How many of the lines below have "bool" in them? Say the number and nothing more.

☆ ☆ ☆ ☆ ☆

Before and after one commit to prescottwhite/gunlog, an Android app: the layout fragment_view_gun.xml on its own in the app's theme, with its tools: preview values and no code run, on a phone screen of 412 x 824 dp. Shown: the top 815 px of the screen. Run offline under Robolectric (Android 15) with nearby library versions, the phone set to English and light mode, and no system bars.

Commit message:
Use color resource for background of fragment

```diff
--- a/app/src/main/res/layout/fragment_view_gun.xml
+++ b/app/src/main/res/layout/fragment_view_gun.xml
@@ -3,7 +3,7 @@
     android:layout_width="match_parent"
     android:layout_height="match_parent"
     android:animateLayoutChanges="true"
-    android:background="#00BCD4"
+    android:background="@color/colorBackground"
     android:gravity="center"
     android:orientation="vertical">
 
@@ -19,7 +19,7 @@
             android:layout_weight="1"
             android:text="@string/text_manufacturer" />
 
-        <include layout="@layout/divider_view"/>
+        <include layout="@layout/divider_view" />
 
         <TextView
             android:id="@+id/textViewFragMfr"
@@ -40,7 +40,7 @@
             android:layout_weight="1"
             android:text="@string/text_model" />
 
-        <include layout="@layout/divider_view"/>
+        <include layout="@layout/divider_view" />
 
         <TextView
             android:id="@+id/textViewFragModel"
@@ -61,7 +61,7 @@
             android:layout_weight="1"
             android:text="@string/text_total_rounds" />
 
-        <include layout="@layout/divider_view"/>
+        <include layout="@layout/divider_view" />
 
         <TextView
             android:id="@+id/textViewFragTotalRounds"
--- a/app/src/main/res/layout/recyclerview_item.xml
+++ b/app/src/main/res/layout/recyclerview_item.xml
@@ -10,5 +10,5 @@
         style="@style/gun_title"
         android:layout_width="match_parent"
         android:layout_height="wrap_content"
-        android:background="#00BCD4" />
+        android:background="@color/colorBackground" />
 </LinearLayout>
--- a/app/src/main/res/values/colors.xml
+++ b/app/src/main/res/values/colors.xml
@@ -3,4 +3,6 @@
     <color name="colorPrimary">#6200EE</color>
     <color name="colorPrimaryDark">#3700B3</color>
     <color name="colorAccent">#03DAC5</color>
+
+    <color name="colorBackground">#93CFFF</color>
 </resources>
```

☆ ☆ ☆ ☆ ☆

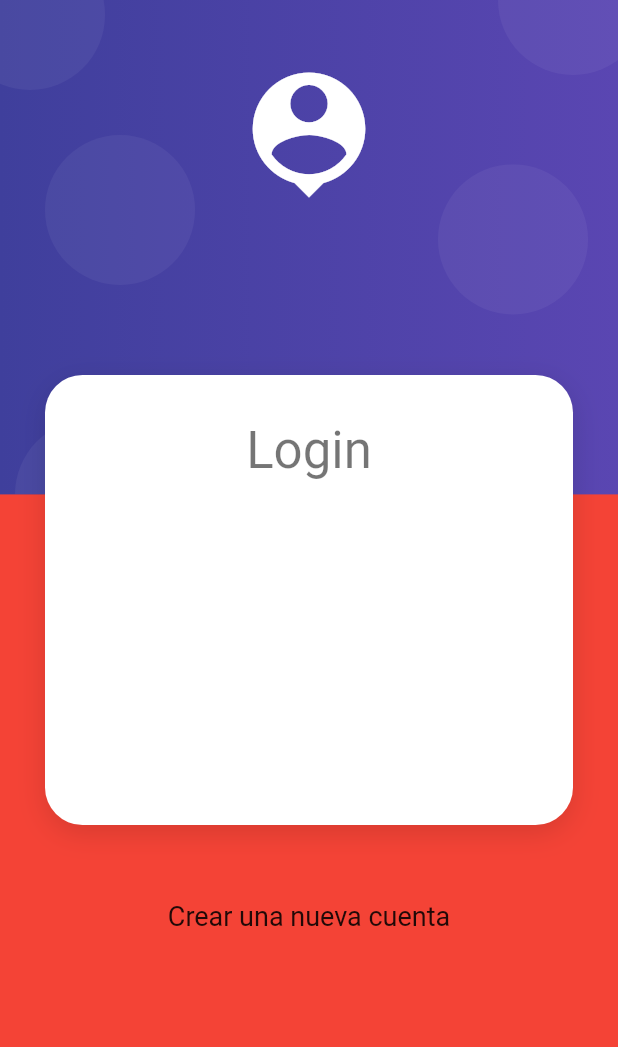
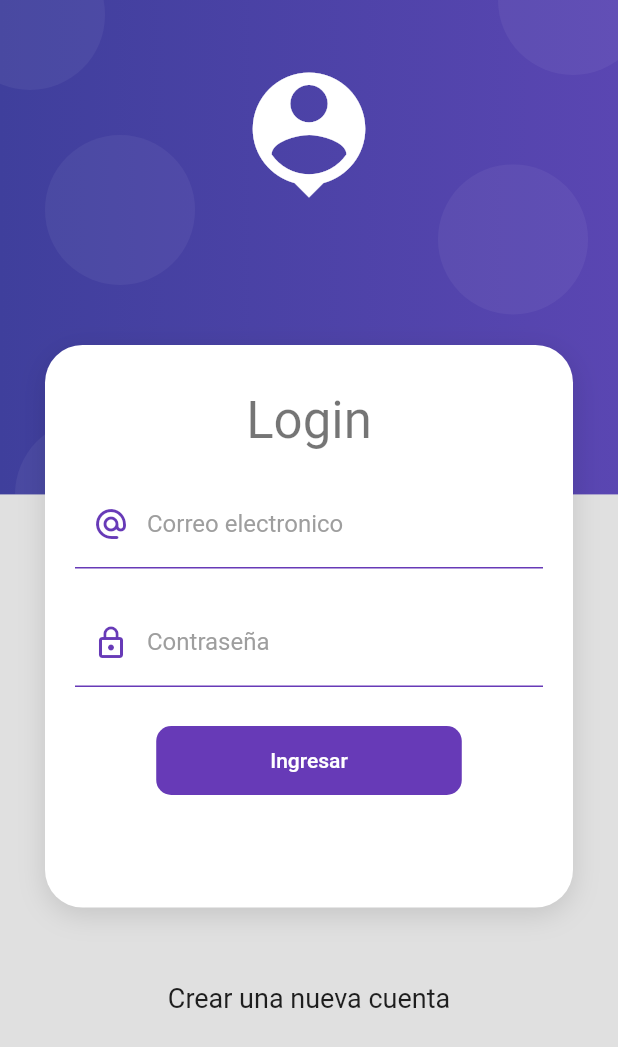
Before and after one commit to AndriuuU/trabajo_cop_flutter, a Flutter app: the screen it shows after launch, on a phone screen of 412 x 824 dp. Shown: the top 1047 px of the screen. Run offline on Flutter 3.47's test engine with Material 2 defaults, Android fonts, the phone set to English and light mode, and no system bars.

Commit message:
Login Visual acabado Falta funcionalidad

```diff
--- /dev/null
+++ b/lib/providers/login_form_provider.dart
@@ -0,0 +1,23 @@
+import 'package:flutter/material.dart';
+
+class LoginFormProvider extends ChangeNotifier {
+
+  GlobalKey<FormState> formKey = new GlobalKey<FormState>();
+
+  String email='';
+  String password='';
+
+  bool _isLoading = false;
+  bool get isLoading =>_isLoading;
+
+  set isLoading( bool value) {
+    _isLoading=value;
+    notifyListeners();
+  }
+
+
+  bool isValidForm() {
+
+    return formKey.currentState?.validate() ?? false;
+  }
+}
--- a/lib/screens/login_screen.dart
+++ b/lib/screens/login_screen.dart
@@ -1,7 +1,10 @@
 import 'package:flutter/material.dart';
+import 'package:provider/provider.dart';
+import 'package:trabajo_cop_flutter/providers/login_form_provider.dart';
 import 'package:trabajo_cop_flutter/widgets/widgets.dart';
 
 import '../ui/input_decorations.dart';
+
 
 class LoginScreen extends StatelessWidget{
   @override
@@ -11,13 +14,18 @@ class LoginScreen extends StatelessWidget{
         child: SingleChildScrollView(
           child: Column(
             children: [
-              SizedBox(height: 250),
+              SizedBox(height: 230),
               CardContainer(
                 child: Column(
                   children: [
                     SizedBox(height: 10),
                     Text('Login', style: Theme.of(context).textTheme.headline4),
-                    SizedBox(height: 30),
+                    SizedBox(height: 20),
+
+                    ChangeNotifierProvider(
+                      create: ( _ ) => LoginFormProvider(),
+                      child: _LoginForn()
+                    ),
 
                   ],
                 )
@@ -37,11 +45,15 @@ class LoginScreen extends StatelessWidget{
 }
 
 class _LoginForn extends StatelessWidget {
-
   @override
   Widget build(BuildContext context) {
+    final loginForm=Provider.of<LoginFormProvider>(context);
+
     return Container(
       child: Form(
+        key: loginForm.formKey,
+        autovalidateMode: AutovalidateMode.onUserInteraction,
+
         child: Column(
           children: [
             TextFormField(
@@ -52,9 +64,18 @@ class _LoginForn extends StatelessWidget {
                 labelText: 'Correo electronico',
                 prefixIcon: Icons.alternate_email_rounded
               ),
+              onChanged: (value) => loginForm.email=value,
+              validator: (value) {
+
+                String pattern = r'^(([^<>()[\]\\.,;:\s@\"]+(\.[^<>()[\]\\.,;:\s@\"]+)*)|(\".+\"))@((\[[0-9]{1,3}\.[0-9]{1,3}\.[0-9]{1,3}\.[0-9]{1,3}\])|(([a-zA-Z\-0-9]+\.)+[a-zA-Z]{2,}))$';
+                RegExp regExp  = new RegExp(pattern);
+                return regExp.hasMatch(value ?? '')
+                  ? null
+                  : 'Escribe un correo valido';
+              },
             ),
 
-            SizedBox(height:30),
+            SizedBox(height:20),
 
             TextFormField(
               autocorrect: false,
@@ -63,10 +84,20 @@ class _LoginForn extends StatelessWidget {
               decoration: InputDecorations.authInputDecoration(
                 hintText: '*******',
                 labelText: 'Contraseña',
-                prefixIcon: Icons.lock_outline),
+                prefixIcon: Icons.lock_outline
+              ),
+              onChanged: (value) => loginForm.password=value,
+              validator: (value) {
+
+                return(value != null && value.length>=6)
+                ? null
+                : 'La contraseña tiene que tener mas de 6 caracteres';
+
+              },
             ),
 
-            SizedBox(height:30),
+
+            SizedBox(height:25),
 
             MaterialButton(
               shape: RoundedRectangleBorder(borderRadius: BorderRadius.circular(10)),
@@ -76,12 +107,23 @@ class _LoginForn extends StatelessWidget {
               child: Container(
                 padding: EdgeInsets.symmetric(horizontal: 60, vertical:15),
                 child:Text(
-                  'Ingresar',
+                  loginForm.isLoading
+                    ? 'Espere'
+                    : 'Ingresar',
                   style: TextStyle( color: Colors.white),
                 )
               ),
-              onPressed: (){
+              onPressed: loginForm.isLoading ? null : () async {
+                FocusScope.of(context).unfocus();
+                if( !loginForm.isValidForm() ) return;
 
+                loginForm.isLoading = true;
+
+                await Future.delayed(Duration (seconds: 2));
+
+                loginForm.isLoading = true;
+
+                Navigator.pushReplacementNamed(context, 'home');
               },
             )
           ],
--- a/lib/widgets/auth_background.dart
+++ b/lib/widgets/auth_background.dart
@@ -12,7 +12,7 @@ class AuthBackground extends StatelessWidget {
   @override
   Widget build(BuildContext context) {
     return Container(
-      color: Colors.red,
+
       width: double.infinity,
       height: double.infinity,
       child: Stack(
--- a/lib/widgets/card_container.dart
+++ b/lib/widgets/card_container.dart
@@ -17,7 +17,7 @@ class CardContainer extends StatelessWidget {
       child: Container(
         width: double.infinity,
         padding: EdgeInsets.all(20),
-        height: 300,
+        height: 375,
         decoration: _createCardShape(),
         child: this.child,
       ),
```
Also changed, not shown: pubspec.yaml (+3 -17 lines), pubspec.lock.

☆ ☆ ☆ ☆ ☆

-- SOLUTION FOR THIS PROBLEM --
4